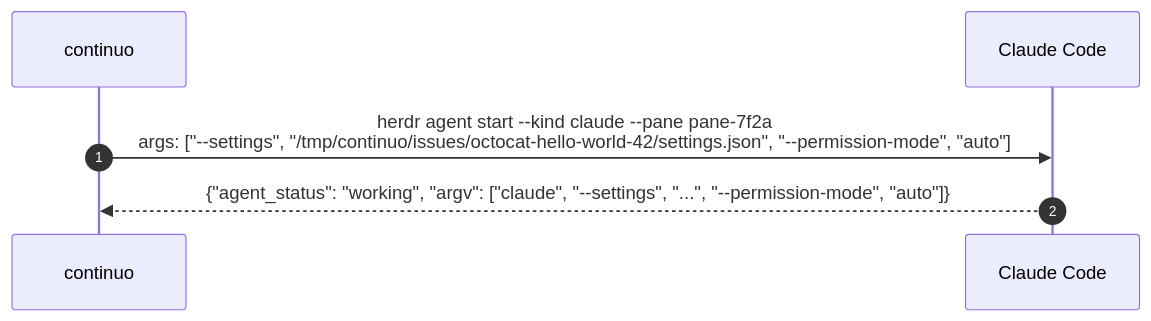
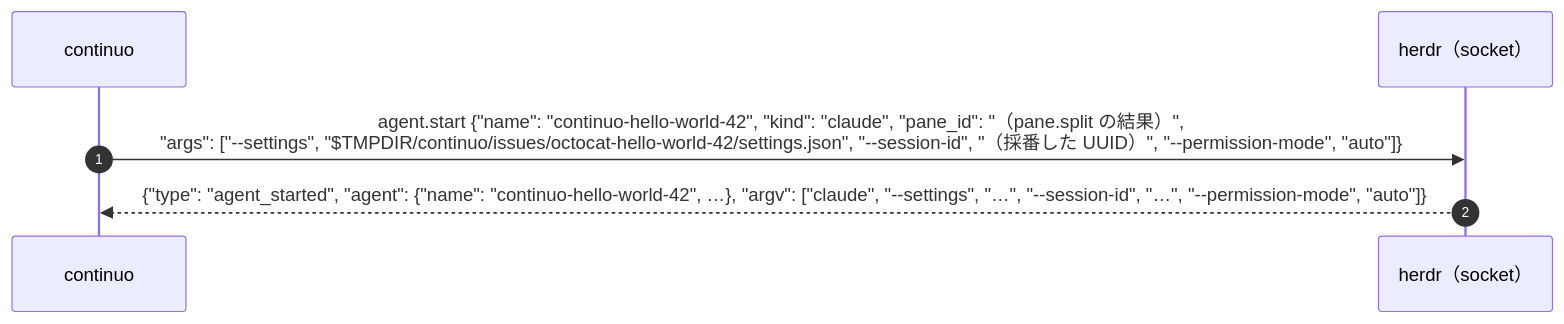
One commit to maimuzo/continuo changed the diagram in .claude/rules/reporting.md. Above: the diagram before and after it, drawn with Mermaid. The commit also changed other lines of this file and 6 other files, not shown here.

````diff
--- a/.claude/rules/reporting.md
+++ b/.claude/rules/reporting.md
@@ -251,8 +255,8 @@
 ```mermaid
 sequenceDiagram
     autonumber
     participant C as continuo
-    participant A as Claude Code
-    C->>A: herdr agent start --kind claude --pane pane-7f2a<br/>args: ["--settings", "/tmp/continuo/issues/octocat-hello-world-42/settings.json", "--permission-mode", "auto"]
-    A-->>C: {"agent_status": "working", "argv": ["claude", "--settings", "...", "--permission-mode", "auto"]}
+    participant H as herdr（socket）
+    C->>H: agent.start {"name": "continuo-hello-world-42", "kind": "claude", "pane_id": "（pane.split の結果）",<br/>"args": ["--settings", "$TMPDIR/continuo/issues/octocat-hello-world-42/settings.json", "--session-id", "（採番した UUID）", "--permission-mode", "auto"]}
+    H-->>C: {"type": "agent_started", "agent": {"name": "continuo-hello-world-42", …}, "argv": ["claude", "--settings", "…", "--session-id", "…", "--permission-mode", "auto"]}
 ```
````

● Instructions for the task
Go over the data and return every line that includes the word "continuo".

● Written answer
One commit to maimuzo/continuo changed the diagram in .claude/rules/reporting.md. Above: the diagram before and after it, drawn with Mermaid. The commit also changed other lines of this file and 6 other files, not shown here.
     participant C as continuo
-    C->>A: herdr agent start --kind claude --pane pane-7f2a<br/>args: ["--settings", "/tmp/continuo/issues/octocat-hello-world-42/settings.json", "--permission-mode", "auto"]
+    C->>H: agent.start {"name": "continuo-hello-world-42", "kind": "claude", "pane_id": "（pane.split の結果）",<br/>"args": ["--settings", "$TMPDIR/continuo/issues/octocat-hello-world-42/settings.json", "--session-id", "（採番した UUID）", "--permission-mode", "auto"]}
+    H-->>C: {"type": "agent_started", "agent": {"name": "continuo-hello-world-42", …}, "argv": ["claude", "--settings", "…", "--session-id", "…", "--permission-mode", "auto"]}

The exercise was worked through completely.